Exercise instructions -> Type the records out again in full, exactly.

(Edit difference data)
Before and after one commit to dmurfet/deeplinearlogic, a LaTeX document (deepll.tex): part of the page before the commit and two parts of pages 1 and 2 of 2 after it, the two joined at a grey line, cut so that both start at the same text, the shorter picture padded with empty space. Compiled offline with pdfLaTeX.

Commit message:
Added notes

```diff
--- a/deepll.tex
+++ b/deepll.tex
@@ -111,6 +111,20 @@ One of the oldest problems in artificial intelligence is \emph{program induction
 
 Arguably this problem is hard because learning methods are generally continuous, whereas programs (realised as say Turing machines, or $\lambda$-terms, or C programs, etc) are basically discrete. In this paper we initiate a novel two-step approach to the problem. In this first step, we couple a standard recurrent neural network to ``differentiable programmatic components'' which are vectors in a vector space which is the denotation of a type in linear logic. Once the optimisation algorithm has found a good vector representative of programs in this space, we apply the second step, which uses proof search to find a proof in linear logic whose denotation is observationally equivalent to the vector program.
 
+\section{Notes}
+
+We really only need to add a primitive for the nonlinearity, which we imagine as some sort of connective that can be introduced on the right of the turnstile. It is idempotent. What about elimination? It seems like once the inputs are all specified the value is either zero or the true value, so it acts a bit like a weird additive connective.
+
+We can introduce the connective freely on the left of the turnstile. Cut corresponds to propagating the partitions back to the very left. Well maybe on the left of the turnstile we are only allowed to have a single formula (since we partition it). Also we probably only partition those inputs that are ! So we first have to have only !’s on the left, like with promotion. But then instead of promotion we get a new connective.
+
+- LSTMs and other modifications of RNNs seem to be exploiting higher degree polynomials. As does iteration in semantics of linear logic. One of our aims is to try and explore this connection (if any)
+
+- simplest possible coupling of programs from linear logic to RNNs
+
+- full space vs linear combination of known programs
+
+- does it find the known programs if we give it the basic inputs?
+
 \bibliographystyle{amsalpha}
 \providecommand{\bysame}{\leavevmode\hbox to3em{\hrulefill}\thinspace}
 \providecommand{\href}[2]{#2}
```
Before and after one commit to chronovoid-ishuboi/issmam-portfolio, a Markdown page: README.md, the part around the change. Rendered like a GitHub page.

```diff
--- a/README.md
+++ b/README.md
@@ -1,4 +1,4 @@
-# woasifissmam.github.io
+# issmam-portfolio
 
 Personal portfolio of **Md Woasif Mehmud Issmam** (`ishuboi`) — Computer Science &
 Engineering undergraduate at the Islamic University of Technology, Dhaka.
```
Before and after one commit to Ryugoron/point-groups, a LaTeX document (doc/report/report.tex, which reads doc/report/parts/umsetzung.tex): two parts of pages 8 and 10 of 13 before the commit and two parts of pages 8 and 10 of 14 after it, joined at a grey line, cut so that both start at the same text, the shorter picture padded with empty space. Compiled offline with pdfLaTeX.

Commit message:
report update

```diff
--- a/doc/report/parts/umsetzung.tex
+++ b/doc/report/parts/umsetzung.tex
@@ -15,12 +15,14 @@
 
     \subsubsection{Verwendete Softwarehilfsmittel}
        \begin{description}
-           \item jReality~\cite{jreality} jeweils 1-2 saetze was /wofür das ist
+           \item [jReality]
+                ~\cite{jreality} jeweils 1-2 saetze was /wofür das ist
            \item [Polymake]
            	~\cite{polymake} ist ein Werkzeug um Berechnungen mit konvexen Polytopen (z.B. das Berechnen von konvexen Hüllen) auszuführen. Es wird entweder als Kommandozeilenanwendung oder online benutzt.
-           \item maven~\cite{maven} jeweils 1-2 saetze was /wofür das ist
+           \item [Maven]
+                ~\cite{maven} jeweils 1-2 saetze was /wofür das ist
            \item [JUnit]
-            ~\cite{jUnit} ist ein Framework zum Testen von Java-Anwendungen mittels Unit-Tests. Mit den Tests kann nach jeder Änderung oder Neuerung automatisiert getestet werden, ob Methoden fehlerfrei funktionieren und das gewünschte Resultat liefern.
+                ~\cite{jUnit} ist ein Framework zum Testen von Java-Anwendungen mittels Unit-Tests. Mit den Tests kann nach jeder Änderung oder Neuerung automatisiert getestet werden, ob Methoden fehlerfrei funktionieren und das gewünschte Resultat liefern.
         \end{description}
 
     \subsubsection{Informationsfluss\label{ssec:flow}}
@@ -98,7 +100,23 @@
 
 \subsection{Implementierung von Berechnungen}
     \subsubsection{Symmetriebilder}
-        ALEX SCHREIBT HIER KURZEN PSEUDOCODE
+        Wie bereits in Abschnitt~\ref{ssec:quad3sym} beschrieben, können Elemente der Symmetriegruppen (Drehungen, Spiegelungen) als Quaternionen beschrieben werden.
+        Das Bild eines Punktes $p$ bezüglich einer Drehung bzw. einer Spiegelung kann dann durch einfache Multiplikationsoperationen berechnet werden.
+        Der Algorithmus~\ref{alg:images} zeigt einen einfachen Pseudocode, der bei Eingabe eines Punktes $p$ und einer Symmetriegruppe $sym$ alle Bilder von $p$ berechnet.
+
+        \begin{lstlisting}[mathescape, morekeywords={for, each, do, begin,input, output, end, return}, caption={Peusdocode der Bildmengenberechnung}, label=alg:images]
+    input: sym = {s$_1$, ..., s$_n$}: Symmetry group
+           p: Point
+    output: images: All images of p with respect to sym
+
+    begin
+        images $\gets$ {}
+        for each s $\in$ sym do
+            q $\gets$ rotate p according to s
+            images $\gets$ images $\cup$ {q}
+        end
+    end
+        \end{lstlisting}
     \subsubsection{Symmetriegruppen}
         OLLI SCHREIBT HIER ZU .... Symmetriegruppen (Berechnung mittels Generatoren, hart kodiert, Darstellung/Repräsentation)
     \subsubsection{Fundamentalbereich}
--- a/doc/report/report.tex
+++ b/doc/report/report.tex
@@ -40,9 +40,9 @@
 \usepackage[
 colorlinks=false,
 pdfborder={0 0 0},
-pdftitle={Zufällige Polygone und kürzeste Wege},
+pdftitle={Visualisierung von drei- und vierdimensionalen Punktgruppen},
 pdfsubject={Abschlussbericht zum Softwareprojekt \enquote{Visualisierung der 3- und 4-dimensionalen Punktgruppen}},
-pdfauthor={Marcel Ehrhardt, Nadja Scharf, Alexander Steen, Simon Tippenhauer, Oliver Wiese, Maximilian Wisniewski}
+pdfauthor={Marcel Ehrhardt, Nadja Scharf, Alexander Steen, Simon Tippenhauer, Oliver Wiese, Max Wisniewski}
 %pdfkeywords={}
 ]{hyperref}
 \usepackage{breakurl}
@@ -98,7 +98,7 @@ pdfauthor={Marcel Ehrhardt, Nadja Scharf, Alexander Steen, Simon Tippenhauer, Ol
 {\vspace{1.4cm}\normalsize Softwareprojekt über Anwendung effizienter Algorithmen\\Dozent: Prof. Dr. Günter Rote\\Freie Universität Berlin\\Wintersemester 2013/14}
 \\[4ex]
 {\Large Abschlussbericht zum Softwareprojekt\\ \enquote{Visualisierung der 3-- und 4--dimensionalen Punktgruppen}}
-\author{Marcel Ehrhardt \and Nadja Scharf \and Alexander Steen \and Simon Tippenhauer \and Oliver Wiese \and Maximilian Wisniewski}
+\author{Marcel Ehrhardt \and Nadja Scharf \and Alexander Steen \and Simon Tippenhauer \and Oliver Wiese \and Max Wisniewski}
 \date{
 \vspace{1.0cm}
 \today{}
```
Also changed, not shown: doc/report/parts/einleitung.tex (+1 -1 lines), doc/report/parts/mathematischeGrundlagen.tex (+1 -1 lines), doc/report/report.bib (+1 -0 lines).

Completed exercise ->
Before and after one commit to dmurfet/deeplinearlogic, a LaTeX document (deepll.tex): part of the page before the commit and two parts of pages 1 and 2 of 2 after it, the two joined at a grey line, cut so that both start at the same text, the shorter picture padded with empty space. Compiled offline with pdfLaTeX.

Commit message:
Added notes

```diff
--- a/deepll.tex
+++ b/deepll.tex
@@ -111,6 +111,20 @@ One of the oldest problems in artificial intelligence is \emph{program induction
 
 Arguably this problem is hard because learning methods are generally continuous, whereas programs (realised as say Turing machines, or $\lambda$-terms, or C programs, etc) are basically discrete. In this paper we initiate a novel two-step approach to the problem. In this first step, we couple a standard recurrent neural network to ``differentiable programmatic components'' which are vectors in a vector space which is the denotation of a type in linear logic. Once the optimisation algorithm has found a good vector representative of programs in this space, we apply the second step, which uses proof search to find a proof in linear logic whose denotation is observationally equivalent to the vector program.
 
+\section{Notes}
+
+We really only need to add a primitive for the nonlinearity, which we imagine as some sort of connective that can be introduced on the right of the turnstile. It is idempotent. What about elimination? It seems like once the inputs are all specified the value is either zero or the true value, so it acts a bit like a weird additive connective.
+
+We can introduce the connective freely on the left of the turnstile. Cut corresponds to propagating the partitions back to the very left. Well maybe on the left of the turnstile we are only allowed to have a single formula (since we partition it). Also we probably only partition those inputs that are ! So we first have to have only !’s on the left, like with promotion. But then instead of promotion we get a new connective.
+
+- LSTMs and other modifications of RNNs seem to be exploiting higher degree polynomials. As does iteration in semantics of linear logic. One of our aims is to try and explore this connection (if any)
+
+- simplest possible coupling of programs from linear logic to RNNs
+
+- full space vs linear combination of known programs
+
+- does it find the known programs if we give it the basic inputs?
+
 \bibliographystyle{amsalpha}
 \providecommand{\bysame}{\leavevmode\hbox to3em{\hrulefill}\thinspace}
 \providecommand{\href}[2]{#2}
```
Before and after one commit to chronovoid-ishuboi/issmam-portfolio, a Markdown page: README.md, the part around the change. Rendered like a GitHub page.

```diff
--- a/README.md
+++ b/README.md
@@ -1,4 +1,4 @@
-# woasifissmam.github.io
+# issmam-portfolio
 
 Personal portfolio of **Md Woasif Mehmud Issmam** (`ishuboi`) — Computer Science &
 Engineering undergraduate at the Islamic University of Technology, Dhaka.
```
Before and after one commit to Ryugoron/point-groups, a LaTeX document (doc/report/report.tex, which reads doc/report/parts/umsetzung.tex): two parts of pages 8 and 10 of 13 before the commit and two parts of pages 8 and 10 of 14 after it, joined at a grey line, cut so that both start at the same text, the shorter picture padded with empty space. Compiled offline with pdfLaTeX.

Commit message:
report update

```diff
--- a/doc/report/parts/umsetzung.tex
+++ b/doc/report/parts/umsetzung.tex
@@ -15,12 +15,14 @@
 
     \subsubsection{Verwendete Softwarehilfsmittel}
        \begin{description}
-           \item jReality~\cite{jreality} jeweils 1-2 saetze was /wofür das ist
+           \item [jReality]
+                ~\cite{jreality} jeweils 1-2 saetze was /wofür das ist
            \item [Polymake]
            	~\cite{polymake} ist ein Werkzeug um Berechnungen mit konvexen Polytopen (z.B. das Berechnen von konvexen Hüllen) auszuführen. Es wird entweder als Kommandozeilenanwendung oder online benutzt.
-           \item maven~\cite{maven} jeweils 1-2 saetze was /wofür das ist
+           \item [Maven]
+                ~\cite{maven} jeweils 1-2 saetze was /wofür das ist
            \item [JUnit]
-            ~\cite{jUnit} ist ein Framework zum Testen von Java-Anwendungen mittels Unit-Tests. Mit den Tests kann nach jeder Änderung oder Neuerung automatisiert getestet werden, ob Methoden fehlerfrei funktionieren und das gewünschte Resultat liefern.
+                ~\cite{jUnit} ist ein Framework zum Testen von Java-Anwendungen mittels Unit-Tests. Mit den Tests kann nach jeder Änderung oder Neuerung automatisiert getestet werden, ob Methoden fehlerfrei funktionieren und das gewünschte Resultat liefern.
         \end{description}
 
     \subsubsection{Informationsfluss\label{ssec:flow}}
@@ -98,7 +100,23 @@
 
 \subsection{Implementierung von Berechnungen}
     \subsubsection{Symmetriebilder}
-        ALEX SCHREIBT HIER KURZEN PSEUDOCODE
+        Wie bereits in Abschnitt~\ref{ssec:quad3sym} beschrieben, können Elemente der Symmetriegruppen (Drehungen, Spiegelungen) als Quaternionen beschrieben werden.
+        Das Bild eines Punktes $p$ bezüglich einer Drehung bzw. einer Spiegelung kann dann durch einfache Multiplikationsoperationen berechnet werden.
+        Der Algorithmus~\ref{alg:images} zeigt einen einfachen Pseudocode, der bei Eingabe eines Punktes $p$ und einer Symmetriegruppe $sym$ alle Bilder von $p$ berechnet.
+
+        \begin{lstlisting}[mathescape, morekeywords={for, each, do, begin,input, output, end, return}, caption={Peusdocode der Bildmengenberechnung}, label=alg:images]
+    input: sym = {s$_1$, ..., s$_n$}: Symmetry group
+           p: Point
+    output: images: All images of p with respect to sym
+
+    begin
+        images $\gets$ {}
+        for each s $\in$ sym do
+            q $\gets$ rotate p according to s
+            images $\gets$ images $\cup$ {q}
+        end
+    end
+        \end{lstlisting}
     \subsubsection{Symmetriegruppen}
         OLLI SCHREIBT HIER ZU .... Symmetriegruppen (Berechnung mittels Generatoren, hart kodiert, Darstellung/Repräsentation)
     \subsubsection{Fundamentalbereich}
--- a/doc/report/report.tex
+++ b/doc/report/report.tex
@@ -40,9 +40,9 @@
 \usepackage[
 colorlinks=false,
 pdfborder={0 0 0},
-pdftitle={Zufällige Polygone und kürzeste Wege},
+pdftitle={Visualisierung von drei- und vierdimensionalen Punktgruppen},
 pdfsubject={Abschlussbericht zum Softwareprojekt \enquote{Visualisierung der 3- und 4-dimensionalen Punktgruppen}},
-pdfauthor={Marcel Ehrhardt, Nadja Scharf, Alexander Steen, Simon Tippenhauer, Oliver Wiese, Maximilian Wisniewski}
+pdfauthor={Marcel Ehrhardt, Nadja Scharf, Alexander Steen, Simon Tippenhauer, Oliver Wiese, Max Wisniewski}
 %pdfkeywords={}
 ]{hyperref}
 \usepackage{breakurl}
@@ -98,7 +98,7 @@ pdfauthor={Marcel Ehrhardt, Nadja Scharf, Alexander Steen, Simon Tippenhauer, Ol
 {\vspace{1.4cm}\normalsize Softwareprojekt über Anwendung effizienter Algorithmen\\Dozent: Prof. Dr. Günter Rote\\Freie Universität Berlin\\Wintersemester 2013/14}
 \\[4ex]
 {\Large Abschlussbericht zum Softwareprojekt\\ \enquote{Visualisierung der 3-- und 4--dimensionalen Punktgruppen}}
-\author{Marcel Ehrhardt \and Nadja Scharf \and Alexander Steen \and Simon Tippenhauer \and Oliver Wiese \and Maximilian Wisniewski}
+\author{Marcel Ehrhardt \and Nadja Scharf \and Alexander Steen \and Simon Tippenhauer \and Oliver Wiese \and Max Wisniewski}
 \date{
 \vspace{1.0cm}
 \today{}
```
Also changed, not shown: doc/report/parts/einleitung.tex (+1 -1 lines), doc/report/parts/mathematischeGrundlagen.tex (+1 -1 lines), doc/report/report.bib (+1 -0 lines).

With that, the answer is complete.